**Extracted records:**
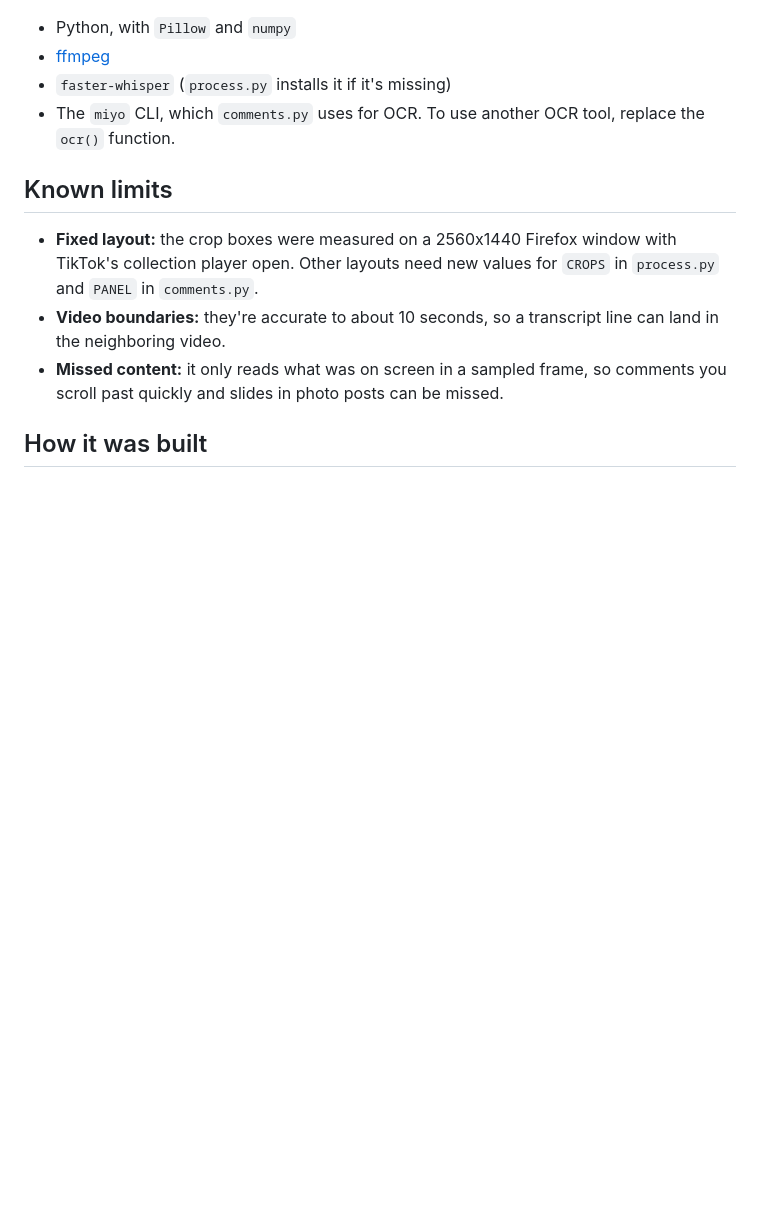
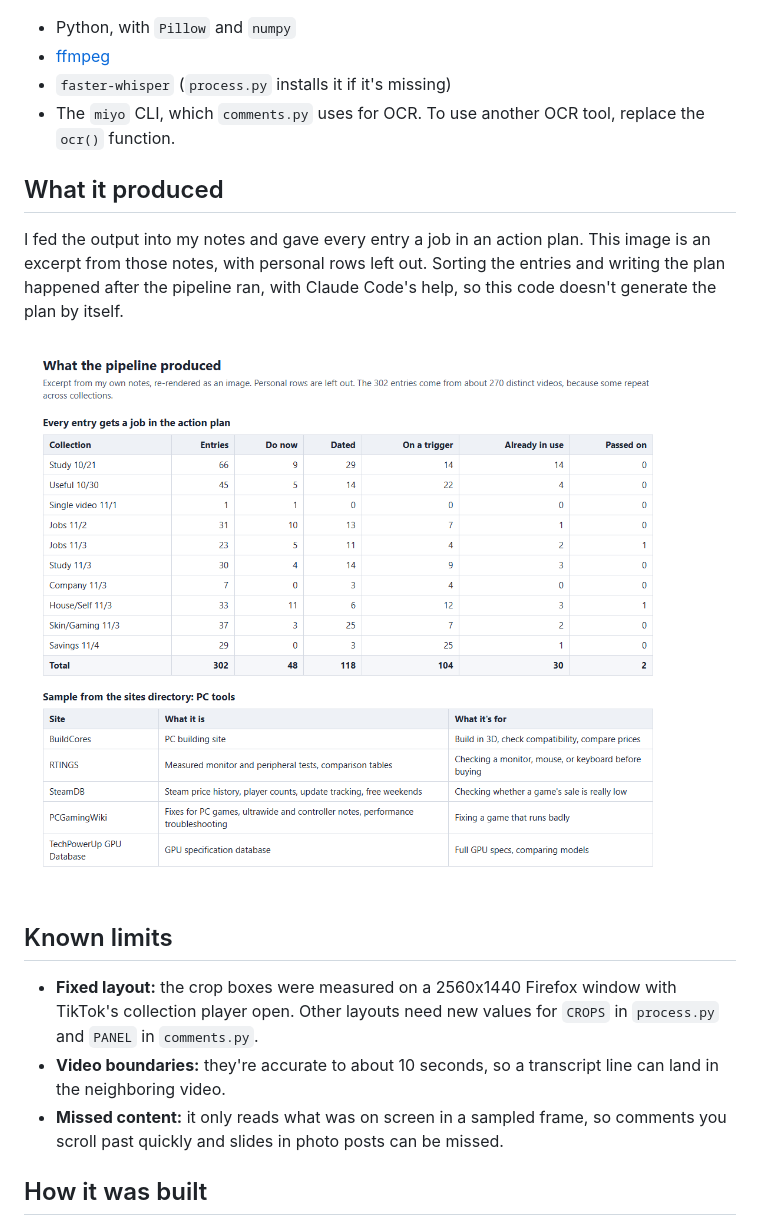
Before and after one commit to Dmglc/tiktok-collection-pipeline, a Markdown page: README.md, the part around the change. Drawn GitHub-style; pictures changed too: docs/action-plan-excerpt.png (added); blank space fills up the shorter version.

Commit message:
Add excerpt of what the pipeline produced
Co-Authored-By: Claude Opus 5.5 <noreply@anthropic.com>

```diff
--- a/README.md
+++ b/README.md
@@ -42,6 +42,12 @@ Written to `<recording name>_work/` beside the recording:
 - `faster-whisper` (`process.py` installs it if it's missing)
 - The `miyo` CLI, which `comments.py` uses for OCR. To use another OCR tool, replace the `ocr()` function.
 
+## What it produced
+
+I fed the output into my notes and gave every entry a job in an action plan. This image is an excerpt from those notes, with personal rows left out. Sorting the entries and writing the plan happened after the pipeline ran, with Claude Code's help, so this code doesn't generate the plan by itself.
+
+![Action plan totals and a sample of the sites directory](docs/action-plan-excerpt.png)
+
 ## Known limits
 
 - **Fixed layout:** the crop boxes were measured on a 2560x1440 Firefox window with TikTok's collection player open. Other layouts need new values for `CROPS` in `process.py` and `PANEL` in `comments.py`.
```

**Work order:** Every line of the listing that includes the word "excerpt" belongs in the answer.

**Answer for the task:**
Before and after one commit to Dmglc/tiktok-collection-pipeline, a Markdown page: README.md, the part around the change. Drawn GitHub-style; pictures changed too: docs/action-plan-excerpt.png (added); blank space fills up the shorter version.
Add excerpt of what the pipeline produced
+I fed the output into my notes and gave every entry a job in an action plan. This image is an excerpt from those notes, with personal rows left out. Sorting the entries and writing the plan happened after the pipeline ran, with Claude Code's help, so this code doesn't generate the plan by itself.
+![Action plan totals and a sample of the sites directory](docs/action-plan-excerpt.png)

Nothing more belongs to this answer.